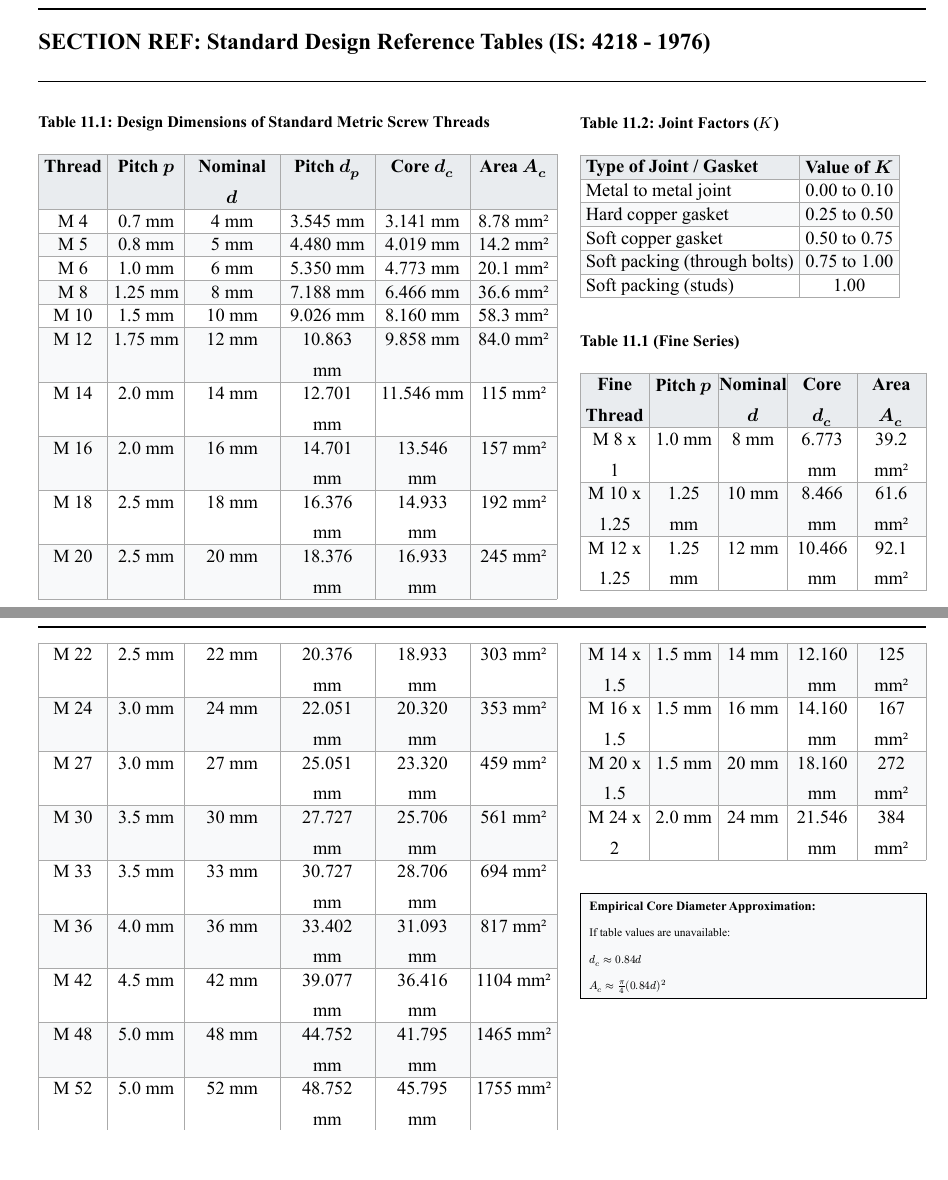
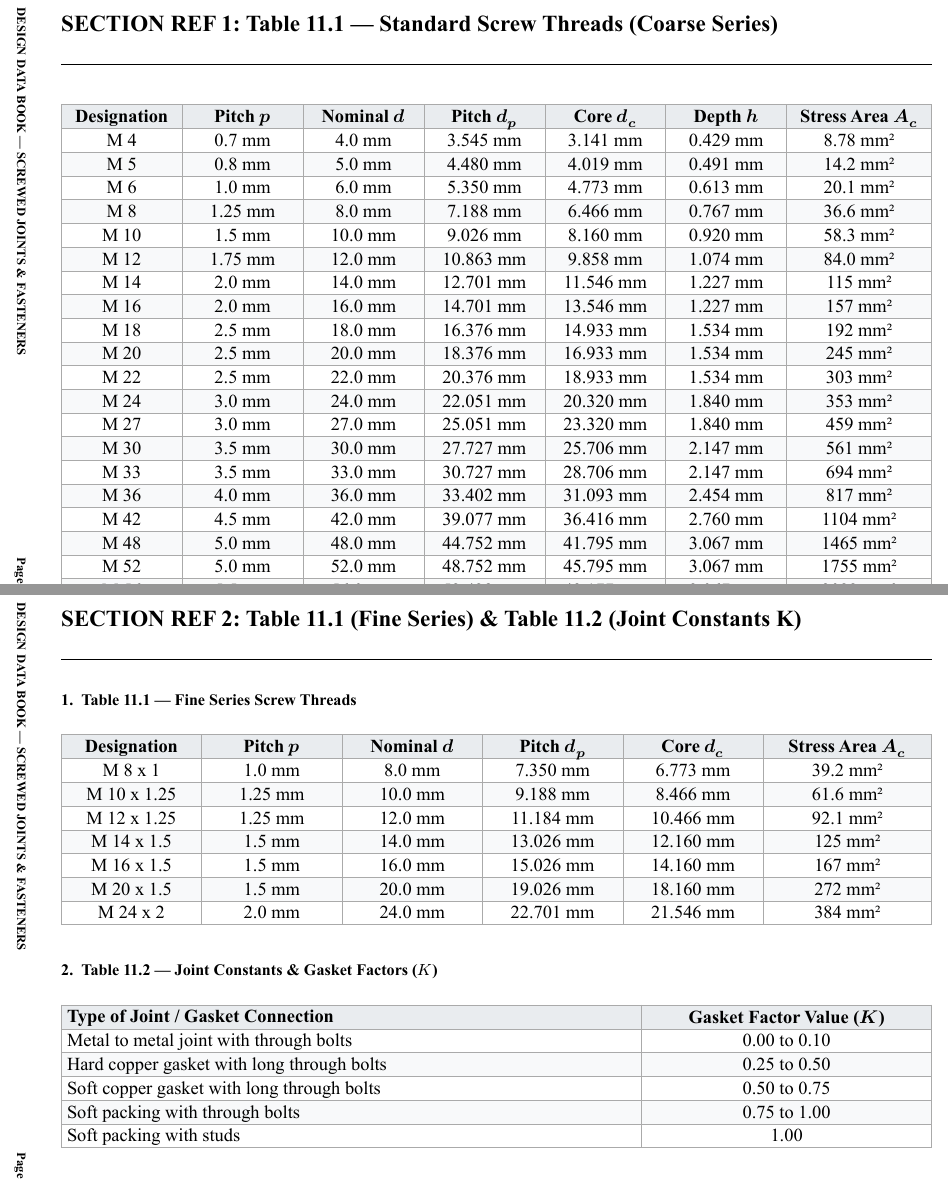
Before and after one commit to onerealti/dme-databook, a Typst document (11. Screwed Joints/screwed_joints_databook.typ): two parts of pages 3 and 4 of 98 before the commit and two parts of pages 3 and 4 of 89 after it, joined at a grey line, cut at the place of the change, the shorter picture padded with empty space. The pictures show the PDF file 11. Screwed Joints/screwed_joints_databook.pdf that the author committed with the source.

Commit message:
feat: update design databook for screwed joints

```diff
--- a/11. Screwed Joints/screwed_joints_databook.typ
+++ b/11. Screwed Joints/screwed_joints_databook.typ
@@ -146,12 +148,7 @@
 
 // ==========================================
 // STANDARD REFERENCE TABLES (TABLE 11.1 & TABLE 11.2)
-// ==========================================
-#pagebreak()
-#section-heading("REF", "Standard Design Reference Tables (IS: 4218 - 1976)")
-
-#grid(
-  columns: (1.5fr, 1fr),
-  column-gutter: 20pt,
-  [
-    #text(weight: "bold", size: 14pt)[Table 11.1: Design Dimensions of Standard Metric Screw Threads]
+// SEQUENTIAL STACKED LAYOUT (ONE AFTER ANOTHER)
+// ==========================================
+#pagebreak()
+#section-heading("REF 1", "Table 11.1 — Standard Screw Threads (Coarse Series)")
@@ -161,29 +160,47 @@
+  stroke: 0.4pt + rgb("#aaaaaa"),
+  fill: (col, row) => if row == 0 { rgb("#e9ecef") } else if calc.even(row) { rgb("#f8f9fa") },
+  [*Designation*], [*Pitch $p$*], [*Nominal $d$*], [*Pitch $d_p$*], [*Core $d_c$*], [*Depth $h$*], [*Stress Area $A_c$*],
+  [M 4], [0.7 mm], [4.0 mm], [3.545 mm], [3.141 mm], [0.429 mm], [8.78 mm²],
+  [M 5], [0.8 mm], [5.0 mm], [4.480 mm], [4.019 mm], [0.491 mm], [14.2 mm²],
+  [M 6], [1.0 mm], [6.0 mm], [5.350 mm], [4.773 mm], [0.613 mm], [20.1 mm²],
+  [M 8], [1.25 mm], [8.0 mm], [7.188 mm], [6.466 mm], [0.767 mm], [36.6 mm²],
+  [M 10], [1.5 mm], [10.0 mm], [9.026 mm], [8.160 mm], [0.920 mm], [58.3 mm²],
+  [M 12], [1.75 mm], [12.0 mm], [10.863 mm], [9.858 mm], [1.074 mm], [84.0 mm²],
+  [M 14], [2.0 mm], [14.0 mm], [12.701 mm], [11.546 mm], [1.227 mm], [115 mm²],
+  [M 16], [2.0 mm], [16.0 mm], [14.701 mm], [13.546 mm], [1.227 mm], [157 mm²],
+  [M 18], [2.5 mm], [18.0 mm], [16.376 mm], [14.933 mm], [1.534 mm], [192 mm²],
+  [M 20], [2.5 mm], [20.0 mm], [18.376 mm], [16.933 mm], [1.534 mm], [245 mm²],
+  [M 22], [2.5 mm], [22.0 mm], [20.376 mm], [18.933 mm], [1.534 mm], [303 mm²],
+  [M 24], [3.0 mm], [24.0 mm], [22.051 mm], [20.320 mm], [1.840 mm], [353 mm²],
+  [M 27], [3.0 mm], [27.0 mm], [25.051 mm], [23.320 mm], [1.840 mm], [459 mm²],
+  [M 30], [3.5 mm], [30.0 mm], [27.727 mm], [25.706 mm], [2.147 mm], [561 mm²],
+  [M 33], [3.5 mm], [33.0 mm], [30.727 mm], [28.706 mm], [2.147 mm], [694 mm²],
+  [M 36], [4.0 mm], [36.0 mm], [33.402 mm], [31.093 mm], [2.454 mm], [817 mm²],
+  [M 42], [4.5 mm], [42.0 mm], [39.077 mm], [36.416 mm], [2.760 mm], [1104 mm²],
+  [M 48], [5.0 mm], [48.0 mm], [44.752 mm], [41.795 mm], [3.067 mm], [1465 mm²],
+  [M 52], [5.0 mm], [52.0 mm], [48.752 mm], [45.795 mm], [3.067 mm], [1755 mm²],
+  [M 56], [5.5 mm], [56.0 mm], [52.428 mm], [49.177 mm], [3.067 mm], [2022 mm²]
+)
+
+#pagebreak()
+#section-heading("REF 2", "Table 11.1 (Fine Series) & Table 11.2 (Joint Constants K)")
+
+#text(weight: "bold", size: 14pt)[1. Table 11.1 — Fine Series Screw Threads]
+#v(6pt)
+#table(
+  columns: (1fr, 1fr, 1fr, 1fr, 1fr, 1.2fr),
   align: (center, center, center, center, center, center),
   stroke: 0.4pt + rgb("#aaaaaa"),
   fill: (col, row) => if row == 0 { rgb("#e9ecef") } else if calc.even(row) { rgb("#f8f9fa") },
-      [*Thread*], [*Pitch $p$*], [*Nominal $d$*], [*Pitch $d_p$*], [*Core $d_c$*], [*Area $A_c$*],
-      [M 4], [0.7 mm], [4 mm], [3.545 mm], [3.141 mm], [8.78 mm²],
-      [M 5], [0.8 mm], [5 mm], [4.480 mm], [4.019 mm], [14.2 mm²],
-      [M 6], [1.0 mm], [6 mm], [5.350 mm], [4.773 mm], [20.1 mm²],
-      [M 8], [1.25 mm], [8 mm], [7.188 mm], [6.466 mm], [36.6 mm²],
-      [M 10], [1.5 mm], [10 mm], [9.026 mm], [8.160 mm], [58.3 mm²],
-      [M 12], [1.75 mm], [12 mm], [10.863 mm], [9.858 mm], [84.0 mm²],
-      [M 14], [2.0 mm], [14 mm], [12.701 mm], [11.546 mm], [115 mm²],
-      [M 16], [2.0 mm], [16 mm], [14.701 mm], [13.546 mm], [157 mm²],
-      [M 18], [2.5 mm], [18 mm], [16.376 mm], [14.933 mm], [192 mm²],
-      [M 20], [2.5 mm], [20 mm], [18.376 mm], [16.933 mm], [245 mm²],
-      [M 22], [2.5 mm], [22 mm], [20.376 mm], [18.933 mm], [303 mm²],
-      [M 24], [3.0 mm], [24 mm], [22.051 mm], [20.320 mm], [353 mm²],
-      [M 27], [3.0 mm], [27 mm], [25.051 mm], [23.320 mm], [459 mm²],
-      [M 30], [3.5 mm], [30 mm], [27.727 mm], [25.706 mm], [561 mm²],
-      [M 33], [3.5 mm], [33 mm], [30.727 mm], [28.706 mm], [694 mm²],
-      [M 36], [4.0 mm], [36 mm], [33.402 mm], [31.093 mm], [817 mm²],
-      [M 42], [4.5 mm], [42 mm], [39.077 mm], [36.416 mm], [1104 mm²],
-      [M 48], [5.0 mm], [48 mm], [44.752 mm], [41.795 mm], [1465 mm²],
-      [M 52], [5.0 mm], [52 mm], [48.752 mm], [45.795 mm], [1755 mm²],
-      [M 56], [5.5 mm], [56 mm], [52.428 mm], [49.177 mm], [2022 mm²]
-    )
-  ],
-  [
-    #text(weight: "bold", size: 14pt)[Table 11.2: Joint Factors ($K$)]
-    #v(4pt)
+  [*Designation*], [*Pitch $p$*], [*Nominal $d$*], [*Pitch $d_p$*], [*Core $d_c$*], [*Stress Area $A_c$*],
+  [M 8 x 1], [1.0 mm], [8.0 mm], [7.350 mm], [6.773 mm], [39.2 mm²],
+  [M 10 x 1.25], [1.25 mm], [10.0 mm], [9.188 mm], [8.466 mm], [61.6 mm²],
+  [M 12 x 1.25], [1.25 mm], [12.0 mm], [11.184 mm], [10.466 mm], [92.1 mm²],
+  [M 14 x 1.5], [1.5 mm], [14.0 mm], [13.026 mm], [12.160 mm], [125 mm²],
+  [M 16 x 1.5], [1.5 mm], [16.0 mm], [15.026 mm], [14.160 mm], [167 mm²],
+  [M 20 x 1.5], [1.5 mm], [20.0 mm], [19.026 mm], [18.160 mm], [272 mm²],
+  [M 24 x 2], [2.0 mm], [24.0 mm], [22.701 mm], [21.546 mm], [384 mm²]
+)
+
+#v(16pt)
+#text(weight: "bold", size: 14pt)[2. Table 11.2 — Joint Constants & Gasket Factors ($K$)]
@@ -192,44 +210,27 @@
   align: (left, center),
   stroke: 0.4pt + rgb("#aaaaaa"),
   fill: (col, row) => if row == 0 { rgb("#e9ecef") } else if calc.even(row) { rgb("#f8f9fa") },
-      [*Type of Joint / Gasket*], [*Value of $K$*],
-      [Metal to metal joint], [0.00 to 0.10],
-      [Hard copper gasket], [0.25 to 0.50],
-      [Soft copper gasket], [0.50 to 0.75],
-      [Soft packing (through bolts)], [0.75 to 1.00],
-      [Soft packing (studs)], [1.00]
+  [*Type of Joint / Gasket Connection*], [*Gasket Factor Value ($K$)*],
+  [Metal to metal joint with through bolts], [0.00 to 0.10],
+  [Hard copper gasket with long through bolts], [0.25 to 0.50],
+  [Soft copper gasket with long through bolts], [0.50 to 0.75],
+  [Soft packing with through bolts], [0.75 to 1.00],
+  [Soft packing with studs], [1.00]
 )
 
 #v(14pt)
-    #text(weight: "bold", size: 14pt)[Table 11.1 (Fine Series)]
-    #v(4pt)
-    #table(
-      columns: (auto, auto, auto, auto, auto),
-      align: (center, center, center, center, center),
-      stroke: 0.4pt + rgb("#aaaaaa"),
-      fill: (col, row) => if row == 0 { rgb("#e9ecef") } else if calc.even(row) { rgb("#f8f9fa") },
-      [*Fine Thread*], [*Pitch $p$*], [*Nominal $d$*], [*Core $d_c$*], [*Area $A_c$*],
-      [M 8 x 1], [1.0 mm], [8 mm], [6.773 mm], [39.2 mm²],
-      [M 10 x 1.25], [1.25 mm], [10 mm], [8.466 mm], [61.6 mm²],
-      [M 12 x 1.25], [1.25 mm], [12 mm], [10.466 mm], [92.1 mm²],
-      [M 14 x 1.5], [1.5 mm], [14 mm], [12.160 mm], [125 mm²],
-      [M 16 x 1.5], [1.5 mm], [16 mm], [14.160 mm], [167 mm²],
-      [M 20 x 1.5], [1.5 mm], [20 mm], [18.160 mm], [272 mm²],
-      [M 24 x 2], [2.0 mm], [24 mm], [21.546 mm], [384 mm²]
-    )
-
-    #v(10pt)
 #block(
   width: 100%,
-      stroke: 0.5pt + rgb("#000000"),
-      inset: 8pt,
+  stroke: 0.8pt + rgb("#000000"),
+  inset: 10pt,
   fill: rgb("#f8f9fa")
 )[
-      #text(size: 11pt, weight: "bold")[Empirical Core Diameter Approximation:] \
-      #text(size: 10pt)[If table values are unavailable: \ $d_c approx 0.84 d$ \ $A_c approx pi/4 (0.84 d)^2$]
-    ]
-  ]
-)
+  #text(size: 12pt, weight: "bold")[Empirical Core Diameter Rule (When Tables are Unavailable):] \
+  #v(4pt)
+  #text(size: 11pt)[For standard metric coarse series fasteners: \
+  Core Diameter: $d_c approx 0.84 d$ \
+  Core Stress Area: $A_c approx pi/4 (0.84 d)^2$]
+]
 
 // ==========================================
 // SECTION 1
@@ -1008,7 +1009,7 @@
 )
 
 #item-row(
-  [*5. Standard Thread Selection (Table 11.1)* \ Select standard coarse thread with $d_c >= 27.14 "mm"$],
+  [*5. Standard Thread Selection (Table 11.1)* \ Select standard coarse series thread with $d_c >= 27.14 "mm"$],
   [
     $ #text(size: 20pt)[$d_("c, std")$] &>= #text(size: 20pt)[$d_c$] $
     #v(10pt)
```
Also changed, not shown: 11. Screwed Joints/screwed_joints_databook.pdf, 11. Screwed Joints/screwed_joints_databook.typ (73 more changed lines). Lines whose indentation alone changed are shown as unchanged.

————

◆ What to produce
Search the entries for the string "Threads". Copy every line that has it.

◆ Finished exercise
-    #text(weight: "bold", size: 14pt)[Table 11.1: Design Dimensions of Standard Metric Screw Threads]
+#section-heading("REF 1", "Table 11.1 — Standard Screw Threads (Coarse Series)")
+#text(weight: "bold", size: 14pt)[1. Table 11.1 — Fine Series Screw Threads]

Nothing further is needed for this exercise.